Hala (Pandanus tectorius)
Location: Kohala Coast, Big Island, Hawaii
Here is one of two Hala trees (Pandanus tectorius) that are growing in our palm garden. They are not really palms, but they seem to fit well amongst the 'real' palms. We acquired this one as a tiny sprout.
We were hiking on a coastal trail in the northern part of our island. We stopped to rest near a very large wild Hala tree, and we noticed a few newly germinated seeds on the ground beneath it. I picked one up to look at it. A tiny green sprout had just barely emerged from the nut-like seed. I put it into my pocket, and when we got home, we planted it. Here it is about five years later. We have a second offspring of the same 'mama' Hala, which we collected while hiking on the same trail about two years after we found the first one.

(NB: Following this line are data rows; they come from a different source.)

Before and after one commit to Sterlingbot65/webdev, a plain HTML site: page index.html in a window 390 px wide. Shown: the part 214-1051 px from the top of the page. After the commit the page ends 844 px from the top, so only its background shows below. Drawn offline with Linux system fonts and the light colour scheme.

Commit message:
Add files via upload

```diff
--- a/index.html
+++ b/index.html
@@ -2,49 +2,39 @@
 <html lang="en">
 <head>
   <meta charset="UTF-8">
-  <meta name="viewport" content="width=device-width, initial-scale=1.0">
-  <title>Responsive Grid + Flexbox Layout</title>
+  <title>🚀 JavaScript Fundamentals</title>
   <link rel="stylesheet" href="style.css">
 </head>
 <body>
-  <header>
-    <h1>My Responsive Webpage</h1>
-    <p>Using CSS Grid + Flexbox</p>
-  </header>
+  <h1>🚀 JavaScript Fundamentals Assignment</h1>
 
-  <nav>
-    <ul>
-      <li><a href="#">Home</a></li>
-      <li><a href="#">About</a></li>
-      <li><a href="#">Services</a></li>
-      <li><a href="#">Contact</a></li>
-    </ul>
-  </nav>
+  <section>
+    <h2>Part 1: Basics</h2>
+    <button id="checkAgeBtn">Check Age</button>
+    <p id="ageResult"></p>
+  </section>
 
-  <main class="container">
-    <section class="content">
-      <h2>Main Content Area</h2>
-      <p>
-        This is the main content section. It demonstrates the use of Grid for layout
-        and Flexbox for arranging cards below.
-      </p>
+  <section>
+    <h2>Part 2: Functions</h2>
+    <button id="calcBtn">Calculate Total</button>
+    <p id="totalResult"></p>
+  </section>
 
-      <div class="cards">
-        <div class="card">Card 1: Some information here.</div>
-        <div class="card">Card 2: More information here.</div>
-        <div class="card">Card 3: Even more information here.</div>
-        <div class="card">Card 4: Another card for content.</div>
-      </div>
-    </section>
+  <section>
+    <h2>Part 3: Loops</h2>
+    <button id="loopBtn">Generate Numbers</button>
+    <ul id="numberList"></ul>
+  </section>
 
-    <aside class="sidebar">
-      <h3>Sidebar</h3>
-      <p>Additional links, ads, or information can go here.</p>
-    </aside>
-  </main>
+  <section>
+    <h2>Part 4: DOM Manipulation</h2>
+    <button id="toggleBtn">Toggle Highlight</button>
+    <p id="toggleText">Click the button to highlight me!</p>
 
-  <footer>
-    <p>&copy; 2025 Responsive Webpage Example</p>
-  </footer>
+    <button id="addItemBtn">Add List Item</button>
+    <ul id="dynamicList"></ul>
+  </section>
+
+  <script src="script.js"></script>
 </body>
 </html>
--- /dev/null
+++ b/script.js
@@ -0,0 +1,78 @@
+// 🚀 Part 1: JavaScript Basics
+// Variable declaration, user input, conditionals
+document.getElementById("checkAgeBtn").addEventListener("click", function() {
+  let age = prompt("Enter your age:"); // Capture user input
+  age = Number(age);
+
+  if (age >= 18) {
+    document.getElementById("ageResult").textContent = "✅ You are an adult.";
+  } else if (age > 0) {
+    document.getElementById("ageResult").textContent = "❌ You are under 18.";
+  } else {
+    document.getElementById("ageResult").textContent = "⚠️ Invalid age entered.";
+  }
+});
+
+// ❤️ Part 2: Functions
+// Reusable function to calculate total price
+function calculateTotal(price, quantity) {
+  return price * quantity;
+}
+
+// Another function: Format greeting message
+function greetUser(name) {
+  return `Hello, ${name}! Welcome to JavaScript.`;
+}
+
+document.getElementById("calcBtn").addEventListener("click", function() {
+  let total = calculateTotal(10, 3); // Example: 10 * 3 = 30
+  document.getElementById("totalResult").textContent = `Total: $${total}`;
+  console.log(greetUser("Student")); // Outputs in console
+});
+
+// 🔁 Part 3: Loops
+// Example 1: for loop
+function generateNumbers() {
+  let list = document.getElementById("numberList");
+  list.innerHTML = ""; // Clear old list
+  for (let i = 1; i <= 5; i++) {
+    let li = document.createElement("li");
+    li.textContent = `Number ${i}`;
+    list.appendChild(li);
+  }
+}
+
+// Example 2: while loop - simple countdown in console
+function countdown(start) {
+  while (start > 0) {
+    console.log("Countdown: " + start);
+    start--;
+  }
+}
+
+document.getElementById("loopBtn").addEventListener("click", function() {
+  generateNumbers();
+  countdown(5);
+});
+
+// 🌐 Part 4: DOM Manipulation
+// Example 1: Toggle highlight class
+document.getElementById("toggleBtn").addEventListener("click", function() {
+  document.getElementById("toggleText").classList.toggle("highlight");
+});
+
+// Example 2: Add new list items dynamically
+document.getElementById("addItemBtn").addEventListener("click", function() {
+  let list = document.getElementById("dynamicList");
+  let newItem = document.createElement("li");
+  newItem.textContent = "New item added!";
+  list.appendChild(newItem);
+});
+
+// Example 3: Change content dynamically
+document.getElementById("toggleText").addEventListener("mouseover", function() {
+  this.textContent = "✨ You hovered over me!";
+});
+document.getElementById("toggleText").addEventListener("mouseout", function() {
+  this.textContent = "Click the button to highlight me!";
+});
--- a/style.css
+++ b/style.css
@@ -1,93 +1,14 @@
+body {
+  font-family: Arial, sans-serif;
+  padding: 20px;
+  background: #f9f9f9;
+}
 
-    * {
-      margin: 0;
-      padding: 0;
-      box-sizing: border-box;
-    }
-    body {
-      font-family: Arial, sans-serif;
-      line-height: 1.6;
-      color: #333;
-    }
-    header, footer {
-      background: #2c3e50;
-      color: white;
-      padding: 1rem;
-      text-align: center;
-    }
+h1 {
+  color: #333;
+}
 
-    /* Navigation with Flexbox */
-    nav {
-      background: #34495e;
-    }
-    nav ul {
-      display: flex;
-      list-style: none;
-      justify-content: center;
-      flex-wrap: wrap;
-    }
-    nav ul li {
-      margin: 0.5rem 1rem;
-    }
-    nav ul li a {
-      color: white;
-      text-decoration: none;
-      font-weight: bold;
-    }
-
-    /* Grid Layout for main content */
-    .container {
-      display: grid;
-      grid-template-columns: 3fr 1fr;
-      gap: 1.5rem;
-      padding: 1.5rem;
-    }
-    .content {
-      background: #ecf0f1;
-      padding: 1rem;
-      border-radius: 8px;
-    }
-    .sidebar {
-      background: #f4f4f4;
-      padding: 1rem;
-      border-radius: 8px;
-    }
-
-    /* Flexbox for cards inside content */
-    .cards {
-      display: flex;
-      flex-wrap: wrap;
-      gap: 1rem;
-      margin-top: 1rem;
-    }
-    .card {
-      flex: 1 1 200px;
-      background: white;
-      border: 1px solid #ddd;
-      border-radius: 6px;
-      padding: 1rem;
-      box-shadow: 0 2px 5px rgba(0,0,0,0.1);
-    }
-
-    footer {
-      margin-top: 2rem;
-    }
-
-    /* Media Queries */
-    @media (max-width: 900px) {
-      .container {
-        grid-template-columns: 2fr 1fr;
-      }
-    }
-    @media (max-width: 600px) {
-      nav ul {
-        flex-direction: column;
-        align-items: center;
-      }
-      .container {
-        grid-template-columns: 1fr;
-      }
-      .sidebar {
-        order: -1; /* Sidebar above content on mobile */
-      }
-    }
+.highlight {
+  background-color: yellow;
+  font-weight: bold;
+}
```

This one is just starting to show the aerial prop roots characteristic of the Hala. In the traditional Hawaiian culture, the leaf blades of this tree (called lau hala) are dried and used to make baskets and woven mats. The leaf blades grow in a spiral pattern around the trunk. As they fall off or are removed, they leave marks on the trunk that create an interesting textured pattern.
Update: Here is a close-up photo of the Hala tree trunk.